Suze Orman – thank you. Your prepaid card is a good thing for the millions of unbanked adults out there who have no other palatable financial options. Your fee is low and you give them an option to only using cash, and having to pay to have checks cashed. You are also doing a good thing by getting Transunion to gather data on these prepaid cards in the hopes that one day, this data could help get these cardholders some kind of credit score that could bridge them to the traditional world of credit.
BUT, Orman claims that her prepaid card is a good way to teach kids about money. I disagree. It is not the best option for our kids. Nope, not by a long shot.
To teach your kids about money, parents need to start early; teaching kids about their money choices and how to set goals for those choices. Next, you teach them how to budget by starting them on allowance. You give them an allowance that covers some of the expense in their lives that you now cover. You do this using an allowance contract that outlines (in writing) the agreement between you and your child, explaining how the money is to be used. You give them enough allowance, but not so much that they have no desire for anything else. Because we all know that kids will always want and “need” more than we are able to provide. You want them to be somewhat unsatisfied with the amount of their allowance because you want them to take that next step on their journey, and that next step is getting a job.

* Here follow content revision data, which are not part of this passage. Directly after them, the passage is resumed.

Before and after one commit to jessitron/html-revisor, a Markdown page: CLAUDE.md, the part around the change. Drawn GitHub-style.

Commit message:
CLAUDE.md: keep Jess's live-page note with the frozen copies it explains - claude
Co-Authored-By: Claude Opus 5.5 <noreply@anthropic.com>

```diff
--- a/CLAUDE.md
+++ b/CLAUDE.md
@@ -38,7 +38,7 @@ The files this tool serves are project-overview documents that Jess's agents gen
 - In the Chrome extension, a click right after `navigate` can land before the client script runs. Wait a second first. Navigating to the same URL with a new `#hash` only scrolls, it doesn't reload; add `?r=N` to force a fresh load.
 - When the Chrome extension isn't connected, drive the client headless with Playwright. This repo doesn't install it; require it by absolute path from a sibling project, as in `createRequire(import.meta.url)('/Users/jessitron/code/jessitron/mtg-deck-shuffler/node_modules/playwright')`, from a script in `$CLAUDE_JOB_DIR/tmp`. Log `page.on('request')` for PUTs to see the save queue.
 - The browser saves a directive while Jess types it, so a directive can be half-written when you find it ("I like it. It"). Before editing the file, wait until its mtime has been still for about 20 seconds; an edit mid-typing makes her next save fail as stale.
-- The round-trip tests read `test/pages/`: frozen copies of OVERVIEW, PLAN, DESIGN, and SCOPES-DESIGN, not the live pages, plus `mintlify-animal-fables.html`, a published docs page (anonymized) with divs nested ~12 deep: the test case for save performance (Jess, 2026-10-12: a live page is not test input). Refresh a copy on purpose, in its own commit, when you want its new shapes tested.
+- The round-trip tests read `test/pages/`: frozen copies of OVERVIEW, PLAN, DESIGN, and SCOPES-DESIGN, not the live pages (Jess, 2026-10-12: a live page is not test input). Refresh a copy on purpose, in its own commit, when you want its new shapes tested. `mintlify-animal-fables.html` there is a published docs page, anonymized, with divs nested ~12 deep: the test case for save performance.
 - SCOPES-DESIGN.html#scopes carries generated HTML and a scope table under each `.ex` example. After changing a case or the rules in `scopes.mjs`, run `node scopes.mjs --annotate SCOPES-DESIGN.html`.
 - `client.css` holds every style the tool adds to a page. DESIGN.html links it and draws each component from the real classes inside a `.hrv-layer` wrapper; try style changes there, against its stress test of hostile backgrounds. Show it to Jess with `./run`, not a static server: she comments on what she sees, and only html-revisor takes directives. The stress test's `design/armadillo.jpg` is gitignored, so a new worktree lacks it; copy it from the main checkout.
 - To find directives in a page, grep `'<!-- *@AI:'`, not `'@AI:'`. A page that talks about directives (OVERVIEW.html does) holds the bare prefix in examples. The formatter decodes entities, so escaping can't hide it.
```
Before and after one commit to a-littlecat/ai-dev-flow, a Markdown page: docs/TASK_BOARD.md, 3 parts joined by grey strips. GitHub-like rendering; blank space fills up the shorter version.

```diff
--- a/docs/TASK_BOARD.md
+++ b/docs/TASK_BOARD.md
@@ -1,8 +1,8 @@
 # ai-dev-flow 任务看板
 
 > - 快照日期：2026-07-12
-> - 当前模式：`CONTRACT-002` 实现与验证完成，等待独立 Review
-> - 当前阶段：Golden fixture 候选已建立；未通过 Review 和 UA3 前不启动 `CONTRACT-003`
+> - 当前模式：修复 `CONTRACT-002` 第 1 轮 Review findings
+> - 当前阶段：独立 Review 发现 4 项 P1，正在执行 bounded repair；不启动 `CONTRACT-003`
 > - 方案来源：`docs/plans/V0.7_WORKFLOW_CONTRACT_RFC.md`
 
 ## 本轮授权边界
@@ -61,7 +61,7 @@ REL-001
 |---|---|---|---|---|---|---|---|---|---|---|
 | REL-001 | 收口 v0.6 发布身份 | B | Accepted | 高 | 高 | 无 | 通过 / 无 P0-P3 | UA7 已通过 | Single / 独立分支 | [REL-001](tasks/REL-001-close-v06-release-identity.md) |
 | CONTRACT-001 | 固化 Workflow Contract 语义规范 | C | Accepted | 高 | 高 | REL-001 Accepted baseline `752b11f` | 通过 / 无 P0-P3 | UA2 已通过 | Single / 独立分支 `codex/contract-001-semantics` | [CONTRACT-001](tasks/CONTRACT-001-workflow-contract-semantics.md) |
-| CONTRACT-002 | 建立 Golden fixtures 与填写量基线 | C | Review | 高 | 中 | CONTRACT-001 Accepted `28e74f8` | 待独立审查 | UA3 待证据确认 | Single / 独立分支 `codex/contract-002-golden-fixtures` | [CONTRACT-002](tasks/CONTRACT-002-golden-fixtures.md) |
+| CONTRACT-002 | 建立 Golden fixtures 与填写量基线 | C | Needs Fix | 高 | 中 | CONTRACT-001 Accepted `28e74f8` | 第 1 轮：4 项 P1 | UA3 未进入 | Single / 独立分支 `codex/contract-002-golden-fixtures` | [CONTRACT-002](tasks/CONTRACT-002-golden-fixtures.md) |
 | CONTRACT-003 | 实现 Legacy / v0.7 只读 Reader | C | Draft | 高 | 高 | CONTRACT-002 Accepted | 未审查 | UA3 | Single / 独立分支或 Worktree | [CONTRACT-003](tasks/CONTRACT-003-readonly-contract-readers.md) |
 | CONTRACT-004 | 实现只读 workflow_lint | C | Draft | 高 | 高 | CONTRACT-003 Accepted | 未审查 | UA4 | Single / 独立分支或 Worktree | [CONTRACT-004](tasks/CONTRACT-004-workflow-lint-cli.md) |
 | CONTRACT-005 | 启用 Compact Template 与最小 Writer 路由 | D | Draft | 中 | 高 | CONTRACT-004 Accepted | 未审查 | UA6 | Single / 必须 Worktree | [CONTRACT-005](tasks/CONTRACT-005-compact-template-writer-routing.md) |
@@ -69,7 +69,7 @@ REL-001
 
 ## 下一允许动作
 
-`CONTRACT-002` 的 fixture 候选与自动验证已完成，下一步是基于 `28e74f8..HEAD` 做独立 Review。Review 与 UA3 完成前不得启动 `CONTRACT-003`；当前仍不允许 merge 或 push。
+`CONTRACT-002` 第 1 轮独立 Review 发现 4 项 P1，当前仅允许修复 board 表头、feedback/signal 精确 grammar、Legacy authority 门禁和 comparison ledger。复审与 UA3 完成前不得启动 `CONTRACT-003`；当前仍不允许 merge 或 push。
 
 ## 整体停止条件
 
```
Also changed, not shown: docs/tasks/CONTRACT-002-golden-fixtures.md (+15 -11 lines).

Once they have that job (or even before, like when you start allowance) help them open and fund a savings account. Link the savings account to a checking account and get a debit card to go with the checking account. Go ahead and apply for the credit card, but just hang onto it until they are ready. Let them learn to manage a checking and debit account well first, and then they can graduate to the credit card once they understand the benefits and pitfalls of credit. Teach them that a credit card should be used as a “charge card” and that the bill needs to be paid off in full at the end of each month to avoid paying unnecessary interest and fees.
If you do this, and you have patience, they will not need the prepaid card. They will understand how to manage their money. They will make small money mistakes (and experience the consequences) under your tutelage, and you will show them how to fix those mistakes and not make them again.
My kids have been checking, savings, debit and credit customers of USAA Federal Savings Bank for years. They pay nothing for these great services. We as their parents have taught them how to use each and every one of these financial tools responsibly. And nobody has paid any extra fees for the services. Another lesson the kids learned along the way – not all plastic is equal.
For teens that are going to be taught how to manage money responsibly, accounts like those from USAA are a great option. The total cost to parents will be the time that you invest teaching them the critical life skill of managing the money in their life responsibly, living beneath their means, saving for a rainy day, putting the do in donate by thinking about giving time or talent in addition to money to a cause that makes them pause. And don’t forget investing. Sure, it will take time to teach them the skill of investing. But it will help get them to think long-term – a skill most young kids have a hard time caring much about. And well, didn’t we all have trouble with that at their age? Weren’t we all just as invincible?
So thank you, Suze. What you are doing with prepaid credit cards is a good thing for some people. But let’s let parents teach their kids about money and credit with traditional financial tools that cost only the time it takes to learn to use them properly.